  2. 2 Ludwig Boltzmann Institute for Digital Health and Prevention, Salzburg, Austria
  3. 3 Faculty of Health, Social Care and Education, Kingston University and St George's, University of London, London, UK
  4. 4 Ludwig Boltzmann Institute Digital Health and Patient Safety, Wien, Austria
  5. 5 Institute for Ethics and Law in Medicine, University of Vienna, Wien, Austria
  6. 6 Department of Anaesthesia, Intensive Care Medicine and Pain Medicine, Medical University of Vienna, Wien, Austria
  1. Correspondence to Dr Stefan Tino Kulnik; tino.kulnik{at}


Background Patient and public involvement (PPI) in research is well-established in the UK. However, it can be challenging to introduce PPI to research communities where there is limited prior knowledge, experience or appreciation of PPI. We aimed to explore current PPI practices, experiences and ethical and operational challenges with PPI within our own research community in Austria, to inform strategies for supporting PPI in Austria going forward.

Methods We surveyed scientists at 21 research institutes of the Ludwig Boltzmann Gesellschaft (LBG) and representatives of 32 medical and university research ethics committees in Austria using online questionnaires. We analysed quantitative data using descriptive statistics, and we collated textual responses to open questions. We combined survey data with anecdotal evidence from our personal experience to summarise current challenges around implementing PPI in Austria.

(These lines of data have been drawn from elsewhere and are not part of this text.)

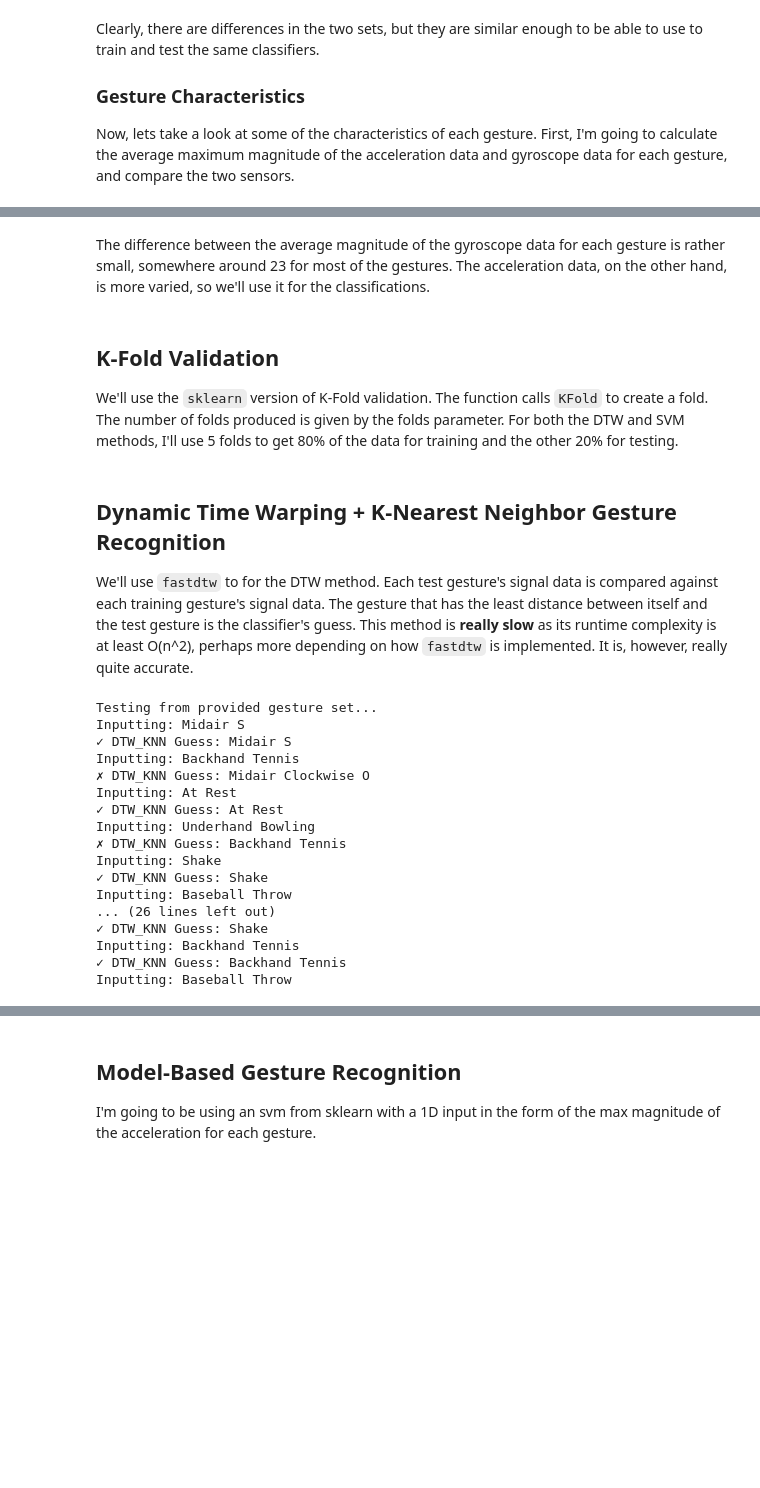
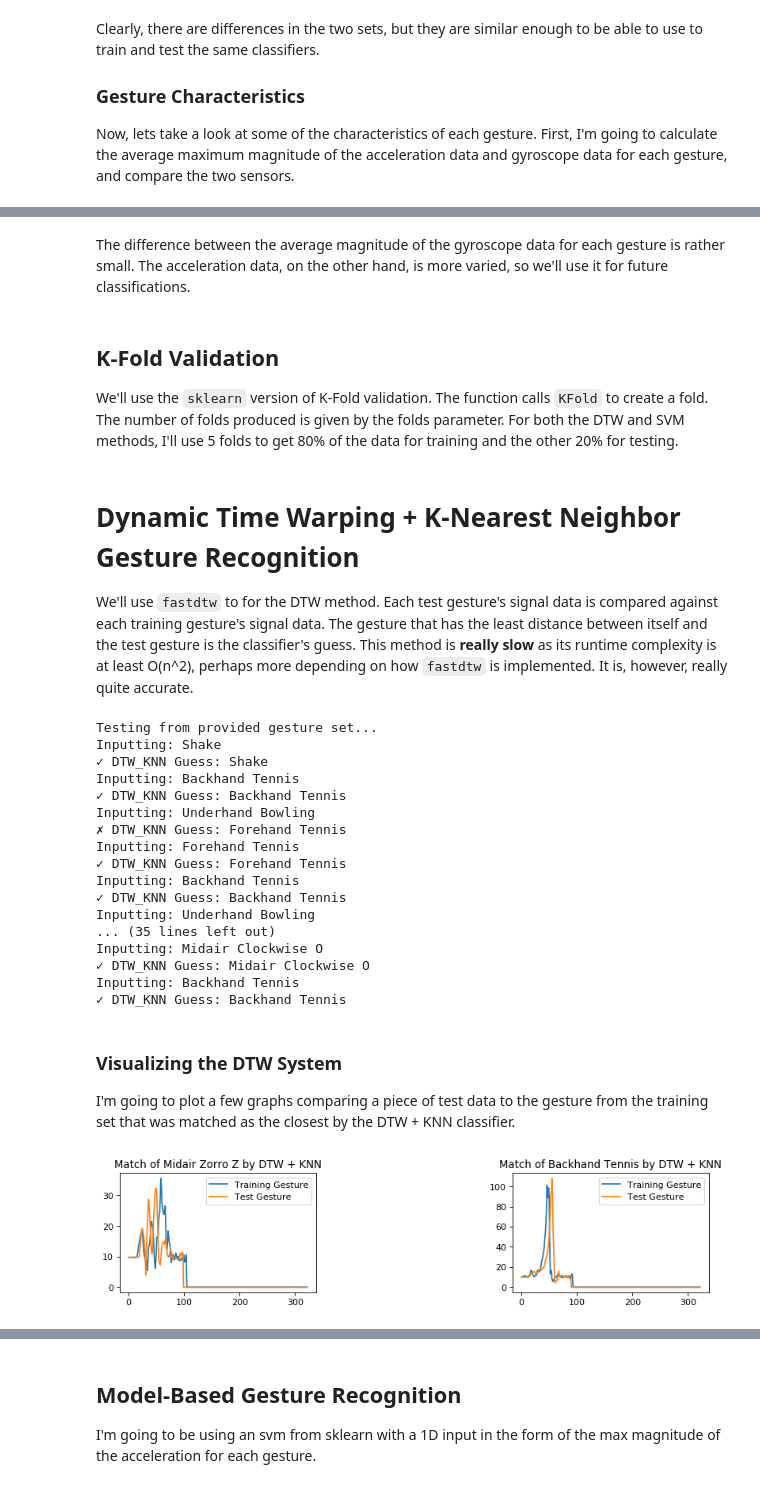
Before and after one commit to CBR0MS/gestureRecognitionHAII, a Jupyter notebook: GestureRecognition.ipynb, the cells around one changed output, grey strips where cells are left out. Saved outputs shown, nothing was run; the diff lists cells and outputs as text; code cells hidden in the pictures; blank space fills up the shorter version.

```diff
--- a/GestureRecognition.ipynb
+++ b/GestureRecognition.ipynb
@@ -269,5 +278,5 @@ Average Max Acceleration Magnitude
 # %% [markdown]
-The difference between the average magnitude of the gyroscope data for each gesture is rather small, somewhere around 23 for most of the gestures. The acceleration data, on the other hand, is more varied, so we'll use it for the classifications.
+The difference between the average magnitude of the gyroscope data for each gesture is rather small. The acceleration data, on the other hand, is more varied, so we'll use it for future classifications.
 # %% [markdown]
 ## K-Fold Validation
 
@@ -300,7 +309,7 @@ def make_folds(folds, data):
 
     return (train, X_test)
 # %% [markdown]
-## Dynamic Time Warping + K-Nearest Neighbor Gesture Recognition
+# Dynamic Time Warping + K-Nearest Neighbor Gesture Recognition
 
 We'll use `fastdtw` to for the DTW method. Each test gesture's signal data is compared against each training gesture's signal data. The gesture that has the least distance between itself and the test gesture is the classifier's guess. This method is **really slow** as its runtime complexity is at least O(n^2), perhaps more depending on how `fastdtw` is implemented. It is, however, really quite accurate.
 # %%
@@ -339,13 +348,14 @@ def DTW_KNN(test_gesture, compare_gestures, compare_gesture_lablels):
         if dist < smallest_dist:
             smallest_dist = dist
             label = compare_gesture_lablels[index]
+            #print(gesture)
             matched = gesture
         index += 1
 
     if label == '':
         label = 'Shake'
 
-    return (label, gesture)
+    return (label, matched)
 
 
 test = []
@@ -380,20 +390,49 @@ for fold in testing_data_recorded:
     matched_gestures.append(matched)
 # %% [output]
 Testing from provided gesture set...
-Inputting: Midair S
-✓ DTW_KNN Guess: Midair S
-Inputting: Backhand Tennis
-✗ DTW_KNN Guess: Midair Clockwise O
-Inputting: At Rest
-✓ DTW_KNN Guess: At Rest
-Inputting: Underhand Bowling
-✗ DTW_KNN Guess: Backhand Tennis
 Inputting: Shake
-✓ DTW_KNN Guess: Shake
-Inputting: Baseball Throw
-... (26 lines left out)
 ✓ DTW_KNN Guess: Shake
 Inputting: Backhand Tennis
 ✓ DTW_KNN Guess: Backhand Tennis
-Inputting: Baseball Throw
+Inputting: Underhand Bowling
+✗ DTW_KNN Guess: Forehand Tennis
+Inputting: Forehand Tennis
+✓ DTW_KNN Guess: Forehand Tennis
+Inputting: Backhand Tennis
+✓ DTW_KNN Guess: Backhand Tennis
+Inputting: Underhand Bowling
+... (35 lines left out)
+Inputting: Midair Clockwise O
+✓ DTW_KNN Guess: Midair Clockwise O
+Inputting: Backhand Tennis
+✓ DTW_KNN Guess: Backhand Tennis
+# %% [markdown]
+### Visualizing the DTW System
+
+I'm going to plot a few graphs comparing a piece of test data to the gesture from the training set that was matched as the closest by the DTW + KNN classifier.
+# %%
+from random import randint
+
+fig = plt.figure(num=None, figsize=(12,6), dpi=80, facecolor='w', edgecolor='k')
+fig.subplots_adjust(wspace = 1, hspace=0.4)
+
+ax = fig.add_subplot(2, 2, 1)
+
+ind = randint(0, (len(matched_gestures) / 2) - 1)
+ax.plot(matched_gestures[ind], label="Training Gesture")
+ax.plot(testing_data[ind].acceleration.mag, label="Test Gesture")
+ax.set_title("Match of {} by DTW + KNN".format(testing_data[ind].gesture_name))
+ax.legend(loc=1)
+
+ax = fig.add_subplot(2, 2, 2)
+
+ind = randint(0, (len(matched_gestures) / 2) - 1)
+ax.plot(matched_gestures[ind], label="Training Gesture")
+ax.plot(testing_data[ind].acceleration.mag, label="Test Gesture")
+ax.set_title("Match of {} by DTW + KNN".format(testing_data[ind].gesture_name))
+ax.legend(loc=1)
+
+plt.show()
+# %% [output]
+[figure, added]
 # %% [markdown]
```
Also changed, not shown: parts of 9 cells of this notebook.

Results Nineteen scientists from nine research institutes indicated generally positive attitudes towards PPI. However, the majority reported they rarely or never involved patients and members of the public in roles of consultation, collaboration or control in research. Six of eight ethics committees were unfamiliar with PPI. We discern five current challenges to implementing PPI in Austria: lack of knowledge and skills for PPI among scientists, scepticism about the usefulness of PPI, conflation of PPI with qualitative research, uncertainty about ethical requirements for PPI and uncertainty about publishing PPI activities.

Discussion We suggest that the provision of guidance about ethical requirements of PPI is a strategic priority. To address this, and following on from a recently introduced PPI training and grant scheme by the LBG, our surveys have initiated a dialogue with ethics committees and have informed the development of a checklist for ethical aspects of PPI.

Conclusion Our experiences may provide useful examples to others who seek to introduce or strengthen PPI practices within their own research communities.

  • citizen science
  • community participation
  • open innovation in science
  • patient and public involvement
  • service user involvement
  • surveys and questionnaires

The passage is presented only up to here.